• [Requirement] Copy each line of the following data that contains "shared".

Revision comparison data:
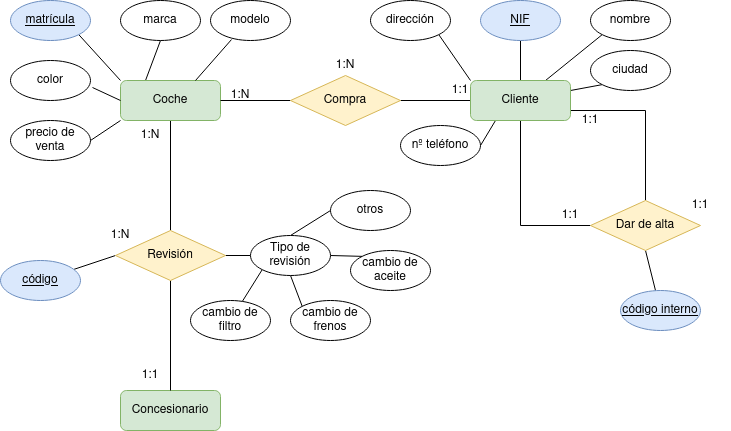
LuisMGlez/base-datos keeps this draw.io diagram as Unidad-1/Tareas/Tarea-5/Ejercicio6.drawio.png. Above is the earlier version. Source tidied: cells renumbered, new cells last; positions are measured from the earlier drawing's top-left corner, leaving out a move shared by most shapes.
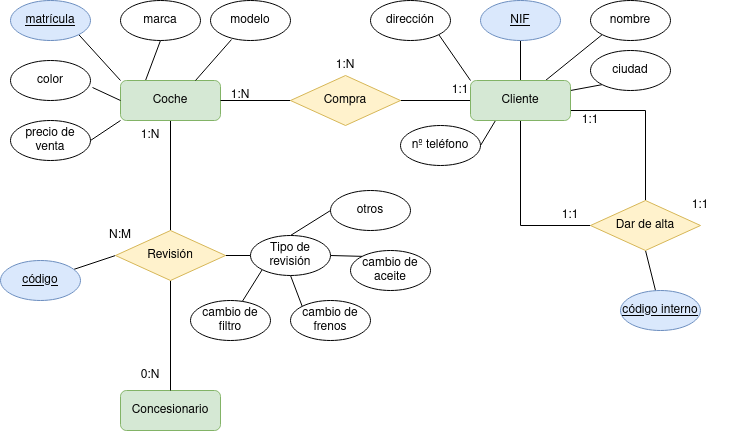
Later version of the same file.

What changed in the source:
```diff
@@ -152,10 +152,10 @@
     <mxCell id="51" value="1:N" style="text;strokeColor=none;align=center;fillColor=none;html=1;verticalAlign=middle;whiteSpace=wrap;rounded=0;" parent="1" vertex="1">
       <mxGeometry x="210" y="80" width="60" height="30" as="geometry" />
     </mxCell>
-    <mxCell id="52" value="1:1" style="text;strokeColor=none;align=center;fillColor=none;html=1;verticalAlign=middle;whiteSpace=wrap;rounded=0;" parent="1" vertex="1">
+    <mxCell id="52" value="0:N" style="text;strokeColor=none;align=center;fillColor=none;html=1;verticalAlign=middle;whiteSpace=wrap;rounded=0;" parent="1" vertex="1">
       <mxGeometry x="120" y="360" width="60" height="30" as="geometry" />
     </mxCell>
-    <mxCell id="53" value="1:N" style="text;strokeColor=none;align=center;fillColor=none;html=1;verticalAlign=middle;whiteSpace=wrap;rounded=0;" parent="1" vertex="1">
+    <mxCell id="53" value="N:M" style="text;strokeColor=none;align=center;fillColor=none;html=1;verticalAlign=middle;whiteSpace=wrap;rounded=0;" parent="1" vertex="1">
       <mxGeometry x="90" y="220" width="60" height="30" as="geometry" />
     </mxCell>
     <mxCell id="54" value="1:1" style="text;strokeColor=none;align=center;fillColor=none;html=1;verticalAlign=middle;whiteSpace=wrap;rounded=0;" parent="1" vertex="1">
```
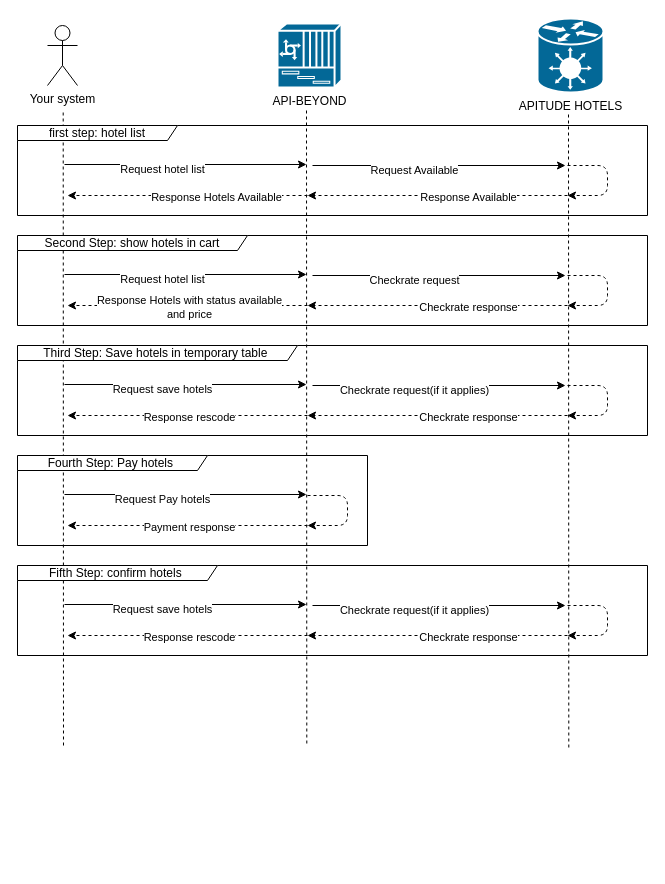
Above: Untitled Diagram.drawio in martin871/GitHUB (draw.io), before the change. Source tidied: cells renumbered, new cells numbered last; positions are measured from the earlier drawing's top-left corner, leaving out a move shared by most shapes. Both pictures are drawn from the tidied source at 100%, with x=0, y=0 at pixel (17, 18).
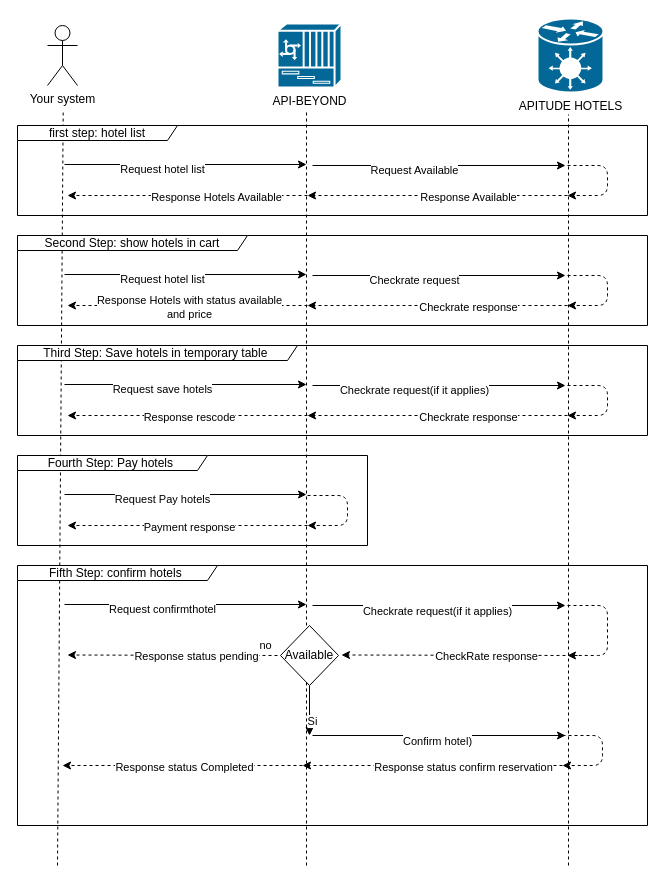
Above is the later version.

The change refers to these unchanged cells:
```xml
<mxCell id="45" style="endArrow=classic;html=1;exitX=0.095;exitY=0.556;exitDx=0;exitDy=0;exitPerimeter=0;" parent="1" edge="1">
  <mxGeometry relative="1" as="geometry">
    <mxPoint x="47" y="586" as="sourcePoint" />
    <mxPoint x="289" y="586" as="targetPoint" />
  </mxGeometry>
</mxCell>
<mxCell id="47" style="endArrow=classic;html=1;exitX=0.095;exitY=0.556;exitDx=0;exitDy=0;exitPerimeter=0;" parent="1" edge="1">
  <mxGeometry relative="1" as="geometry">
    <mxPoint x="295" y="587" as="sourcePoint" />
    <mxPoint x="548" y="587" as="targetPoint" />
  </mxGeometry>
</mxCell>
```

The edit, as a diff of the source:
```diff
@@
     <mxCell id="5" style="endArrow=none;dashed=1;html=1;" parent="1" edge="1">
       <mxGeometry relative="1" as="geometry">
-        <mxPoint x="46" y="727" as="sourcePoint" />
+        <mxPoint x="40" y="847" as="sourcePoint" />
         <mxPoint x="45.7" y="94" as="targetPoint" />
       </mxGeometry>
     </mxCell>
@@
     <mxCell id="7" style="endArrow=none;dashed=1;html=1;" parent="1" edge="1">
       <mxGeometry relative="1" as="geometry">
-        <mxPoint x="289.3" y="725" as="sourcePoint" />
+        <mxPoint x="289" y="847" as="sourcePoint" />
         <mxPoint x="289" y="92" as="targetPoint" />
       </mxGeometry>
     </mxCell>
     <mxCell id="8" style="endArrow=none;dashed=1;html=1;" parent="1" edge="1">
       <mxGeometry relative="1" as="geometry">
-        <mxPoint x="551.3" y="729" as="sourcePoint" />
+        <mxPoint x="551" y="847" as="sourcePoint" />
         <mxPoint x="551" y="96" as="targetPoint" />
       </mxGeometry>
     </mxCell>
@@
     <mxCell id="44" value="Fifth Step: confirm hotels&amp;nbsp;" style="shape=umlFrame;whiteSpace=wrap;html=1;width=200;height=15;" parent="1" vertex="1">
-      <mxGeometry y="547" width="630" height="90" as="geometry" />
+      <mxGeometry y="547" width="630" height="260" as="geometry" />
     </mxCell>
@@
-    <mxCell id="46" value="Request save hotels" style="edgeLabel;html=1;align=center;verticalAlign=middle;" parent="45" vertex="1">
+    <mxCell id="46" value="Request confirmthotel" style="edgeLabel;html=1;align=center;verticalAlign=middle;" parent="45" vertex="1">
       <mxGeometry x="-0.2" y="-4" relative="1" as="geometry" />
     </mxCell>
@@
     <mxCell id="48" value="Checkrate request(if it applies)" style="edgeLabel;html=1;align=center;verticalAlign=middle;" parent="47" vertex="1">
-      <mxGeometry x="-0.2" y="-4" relative="1" as="geometry" />
+      <mxGeometry x="-0.2" y="-4" relative="1" as="geometry">
+        <mxPoint x="23" y="1" as="offset" />
+      </mxGeometry>
     </mxCell>
-    <mxCell id="49" style="endArrow=classic;html=1;dashed=1;" parent="1" edge="1">
+    <mxCell id="49" style="endArrow=classic;html=1;dashed=1;entryX=0.873;entryY=0.346;entryDx=0;entryDy=0;entryPerimeter=0;" parent="1" edge="1" target="44">
       <mxGeometry relative="1" as="geometry">
         <mxPoint x="550" y="587" as="sourcePoint" />
-        <mxPoint x="550" y="617" as="targetPoint" />
         <Array as="points">
           <mxPoint x="590" y="587" />
-          <mxPoint x="590" y="617" />
+          <mxPoint x="590" y="637" />
         </Array>
       </mxGeometry>
     </mxCell>
     <mxCell id="50" style="endArrow=classic;html=1;dashed=1;" parent="1" edge="1">
       <mxGeometry relative="1" as="geometry">
-        <mxPoint x="550" y="617" as="sourcePoint" />
-        <mxPoint x="290" y="617" as="targetPoint" />
+        <mxPoint x="545" y="747" as="sourcePoint" />
+        <mxPoint x="285" y="747" as="targetPoint" />
       </mxGeometry>
     </mxCell>
-    <mxCell id="51" value="Checkrate response" style="edgeLabel;html=1;align=center;verticalAlign=middle;" parent="50" vertex="1">
+    <mxCell id="51" value="Response status confirm reservation" style="edgeLabel;html=1;align=center;verticalAlign=middle;" parent="50" vertex="1">
       <mxGeometry x="-0.23" y="1" relative="1" as="geometry" />
     </mxCell>
     <mxCell id="52" style="endArrow=classic;html=1;dashed=1;" parent="1" edge="1">
       <mxGeometry relative="1" as="geometry">
-        <mxPoint x="290" y="617" as="sourcePoint" />
-        <mxPoint x="50" y="617" as="targetPoint" />
+        <mxPoint x="285" y="747" as="sourcePoint" />
+        <mxPoint x="45" y="747" as="targetPoint" />
       </mxGeometry>
     </mxCell>
-    <mxCell id="53" value="Response rescode" style="edgeLabel;html=1;align=center;verticalAlign=middle;" parent="52" vertex="1">
+    <mxCell id="53" value="Response status Completed" style="edgeLabel;html=1;align=center;verticalAlign=middle;" parent="52" vertex="1">
       <mxGeometry x="-0.23" y="1" relative="1" as="geometry">
         <mxPoint x="-27" as="offset" />
       </mxGeometry>
     </mxCell>
+    <mxCell id="54" style="endArrow=classic;html=1;exitX=0.5;exitY=1;exitDx=0;exitDy=0;" parent="1" edge="1" source="61">
+      <mxGeometry relative="1" as="geometry">
+        <mxPoint x="292" y="717" as="targetPoint" />
+      </mxGeometry>
+    </mxCell>
+    <mxCell id="55" value="Si" style="edgeLabel;html=1;align=center;verticalAlign=middle;" parent="54" vertex="1">
+      <mxGeometry x="0.39" y="2" relative="1" as="geometry" />
+    </mxCell>
+    <mxCell id="56" style="endArrow=classic;html=1;exitX=0.095;exitY=0.556;exitDx=0;exitDy=0;exitPerimeter=0;" parent="1" edge="1">
+      <mxGeometry relative="1" as="geometry">
+        <mxPoint x="295" y="717" as="sourcePoint" />
+        <mxPoint x="548" y="717" as="targetPoint" />
+      </mxGeometry>
+    </mxCell>
+    <mxCell id="57" value="Confirm hotel)" style="edgeLabel;html=1;align=center;verticalAlign=middle;" parent="56" vertex="1">
+      <mxGeometry x="-0.2" y="-4" relative="1" as="geometry">
+        <mxPoint x="23" y="1" as="offset" />
+      </mxGeometry>
+    </mxCell>
+    <mxCell id="58" style="endArrow=classic;html=1;dashed=1;" parent="1" edge="1">
+      <mxGeometry relative="1" as="geometry">
+        <mxPoint x="545" y="717" as="sourcePoint" />
+        <mxPoint x="545" y="747" as="targetPoint" />
+        <Array as="points">
+          <mxPoint x="585" y="717" />
+          <mxPoint x="585" y="747" />
+        </Array>
+      </mxGeometry>
+    </mxCell>
+    <mxCell id="59" style="endArrow=classic;html=1;dashed=1;" parent="1" edge="1">
+      <mxGeometry relative="1" as="geometry">
+        <mxPoint x="560" y="637" as="sourcePoint" />
+        <mxPoint x="324" y="636.5" as="targetPoint" />
+      </mxGeometry>
+    </mxCell>
+    <mxCell id="60" value="CheckRate response" style="edgeLabel;html=1;align=center;verticalAlign=middle;" parent="59" vertex="1">
+      <mxGeometry x="-0.23" y="1" relative="1" as="geometry" />
+    </mxCell>
+    <mxCell id="61" value="Available" style="rhombus;whiteSpace=wrap;html=1;" parent="1" vertex="1">
+      <mxGeometry x="263" y="607" width="58" height="60" as="geometry" />
+    </mxCell>
+    <mxCell id="62" style="endArrow=classic;html=1;dashed=1;" parent="1" edge="1">
+      <mxGeometry relative="1" as="geometry">
+        <mxPoint x="260" y="637" as="sourcePoint" />
+        <mxPoint x="50" y="636.5" as="targetPoint" />
+      </mxGeometry>
+    </mxCell>
+    <mxCell id="63" value="Response status pending" style="edgeLabel;html=1;align=center;verticalAlign=middle;" parent="62" vertex="1">
+      <mxGeometry x="-0.23" y="1" relative="1" as="geometry" />
+    </mxCell>
+    <mxCell id="64" value="no" style="edgeLabel;html=1;align=center;verticalAlign=middle;" parent="62" vertex="1">
+      <mxGeometry x="-0.89" y="3" relative="1" as="geometry">
+        <mxPoint y="-13" as="offset" />
+      </mxGeometry>
+    </mxCell>
```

• [Response to this exercise]
LuisMGlez/base-datos keeps this draw.io diagram as Unidad-1/Tareas/Tarea-5/Ejercicio6.drawio.png. Above is the earlier version. Source tidied: cells renumbered, new cells last; positions are measured from the earlier drawing's top-left corner, leaving out a move shared by most shapes.
Above: Untitled Diagram.drawio in martin871/GitHUB (draw.io), before the change. Source tidied: cells renumbered, new cells numbered last; positions are measured from the earlier drawing's top-left corner, leaving out a move shared by most shapes. Both pictures are drawn from the tidied source at 100%, with x=0, y=0 at pixel (17, 18).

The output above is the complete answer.